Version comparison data
● ● ● ●

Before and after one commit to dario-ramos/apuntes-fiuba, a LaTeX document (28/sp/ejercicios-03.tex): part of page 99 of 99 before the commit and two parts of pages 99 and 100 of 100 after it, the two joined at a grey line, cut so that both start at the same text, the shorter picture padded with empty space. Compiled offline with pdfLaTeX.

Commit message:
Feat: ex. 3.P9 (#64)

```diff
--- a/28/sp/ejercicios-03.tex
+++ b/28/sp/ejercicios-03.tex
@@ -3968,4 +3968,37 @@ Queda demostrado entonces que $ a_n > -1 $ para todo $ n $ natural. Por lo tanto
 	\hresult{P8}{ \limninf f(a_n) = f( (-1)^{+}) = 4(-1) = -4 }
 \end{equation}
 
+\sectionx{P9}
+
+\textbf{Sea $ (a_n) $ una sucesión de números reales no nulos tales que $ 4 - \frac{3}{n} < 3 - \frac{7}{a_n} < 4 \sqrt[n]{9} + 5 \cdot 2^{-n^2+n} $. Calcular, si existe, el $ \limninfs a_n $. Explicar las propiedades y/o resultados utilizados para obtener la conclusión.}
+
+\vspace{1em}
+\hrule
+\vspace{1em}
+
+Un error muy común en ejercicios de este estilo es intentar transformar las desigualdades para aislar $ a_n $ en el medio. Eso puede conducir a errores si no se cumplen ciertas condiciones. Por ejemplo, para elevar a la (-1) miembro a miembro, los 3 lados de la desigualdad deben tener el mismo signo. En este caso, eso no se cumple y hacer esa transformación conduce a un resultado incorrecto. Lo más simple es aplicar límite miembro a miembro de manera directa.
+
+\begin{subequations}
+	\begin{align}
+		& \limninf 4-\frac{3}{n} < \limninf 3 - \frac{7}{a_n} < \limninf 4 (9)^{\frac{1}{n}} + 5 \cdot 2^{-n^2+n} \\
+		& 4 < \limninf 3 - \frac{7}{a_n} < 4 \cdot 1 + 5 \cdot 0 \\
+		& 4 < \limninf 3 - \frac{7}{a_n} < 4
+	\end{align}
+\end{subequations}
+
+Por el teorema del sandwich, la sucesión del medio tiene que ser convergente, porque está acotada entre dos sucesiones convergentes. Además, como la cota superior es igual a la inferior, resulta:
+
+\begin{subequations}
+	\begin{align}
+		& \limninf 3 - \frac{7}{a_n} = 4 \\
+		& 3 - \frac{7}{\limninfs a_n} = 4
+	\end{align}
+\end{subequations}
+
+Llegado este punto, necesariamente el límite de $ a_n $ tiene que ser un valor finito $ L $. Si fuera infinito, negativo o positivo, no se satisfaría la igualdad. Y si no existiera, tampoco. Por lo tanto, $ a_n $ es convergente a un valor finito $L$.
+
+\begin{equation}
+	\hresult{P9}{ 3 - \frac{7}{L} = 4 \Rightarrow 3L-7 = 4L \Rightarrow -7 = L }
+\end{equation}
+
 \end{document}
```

● ● ● ●

Task directions —
All of the records must be retyped exactly as they are.

Result —
Before and after one commit to dario-ramos/apuntes-fiuba, a LaTeX document (28/sp/ejercicios-03.tex): part of page 99 of 99 before the commit and two parts of pages 99 and 100 of 100 after it, the two joined at a grey line, cut so that both start at the same text, the shorter picture padded with empty space. Compiled offline with pdfLaTeX.

Commit message:
Feat: ex. 3.P9 (#64)

```diff
--- a/28/sp/ejercicios-03.tex
+++ b/28/sp/ejercicios-03.tex
@@ -3968,4 +3968,37 @@ Queda demostrado entonces que $ a_n > -1 $ para todo $ n $ natural. Por lo tanto
 	\hresult{P8}{ \limninf f(a_n) = f( (-1)^{+}) = 4(-1) = -4 }
 \end{equation}
 
+\sectionx{P9}
+
+\textbf{Sea $ (a_n) $ una sucesión de números reales no nulos tales que $ 4 - \frac{3}{n} < 3 - \frac{7}{a_n} < 4 \sqrt[n]{9} + 5 \cdot 2^{-n^2+n} $. Calcular, si existe, el $ \limninfs a_n $. Explicar las propiedades y/o resultados utilizados para obtener la conclusión.}
+
+\vspace{1em}
+\hrule
+\vspace{1em}
+
+Un error muy común en ejercicios de este estilo es intentar transformar las desigualdades para aislar $ a_n $ en el medio. Eso puede conducir a errores si no se cumplen ciertas condiciones. Por ejemplo, para elevar a la (-1) miembro a miembro, los 3 lados de la desigualdad deben tener el mismo signo. En este caso, eso no se cumple y hacer esa transformación conduce a un resultado incorrecto. Lo más simple es aplicar límite miembro a miembro de manera directa.
+
+\begin{subequations}
+	\begin{align}
+		& \limninf 4-\frac{3}{n} < \limninf 3 - \frac{7}{a_n} < \limninf 4 (9)^{\frac{1}{n}} + 5 \cdot 2^{-n^2+n} \\
+		& 4 < \limninf 3 - \frac{7}{a_n} < 4 \cdot 1 + 5 \cdot 0 \\
+		& 4 < \limninf 3 - \frac{7}{a_n} < 4
+	\end{align}
+\end{subequations}
+
+Por el teorema del sandwich, la sucesión del medio tiene que ser convergente, porque está acotada entre dos sucesiones convergentes. Además, como la cota superior es igual a la inferior, resulta:
+
+\begin{subequations}
+	\begin{align}
+		& \limninf 3 - \frac{7}{a_n} = 4 \\
+		& 3 - \frac{7}{\limninfs a_n} = 4
+	\end{align}
+\end{subequations}
+
+Llegado este punto, necesariamente el límite de $ a_n $ tiene que ser un valor finito $ L $. Si fuera infinito, negativo o positivo, no se satisfaría la igualdad. Y si no existiera, tampoco. Por lo tanto, $ a_n $ es convergente a un valor finito $L$.
+
+\begin{equation}
+	\hresult{P9}{ 3 - \frac{7}{L} = 4 \Rightarrow 3L-7 = 4L \Rightarrow -7 = L }
+\end{equation}
+
 \end{document}
```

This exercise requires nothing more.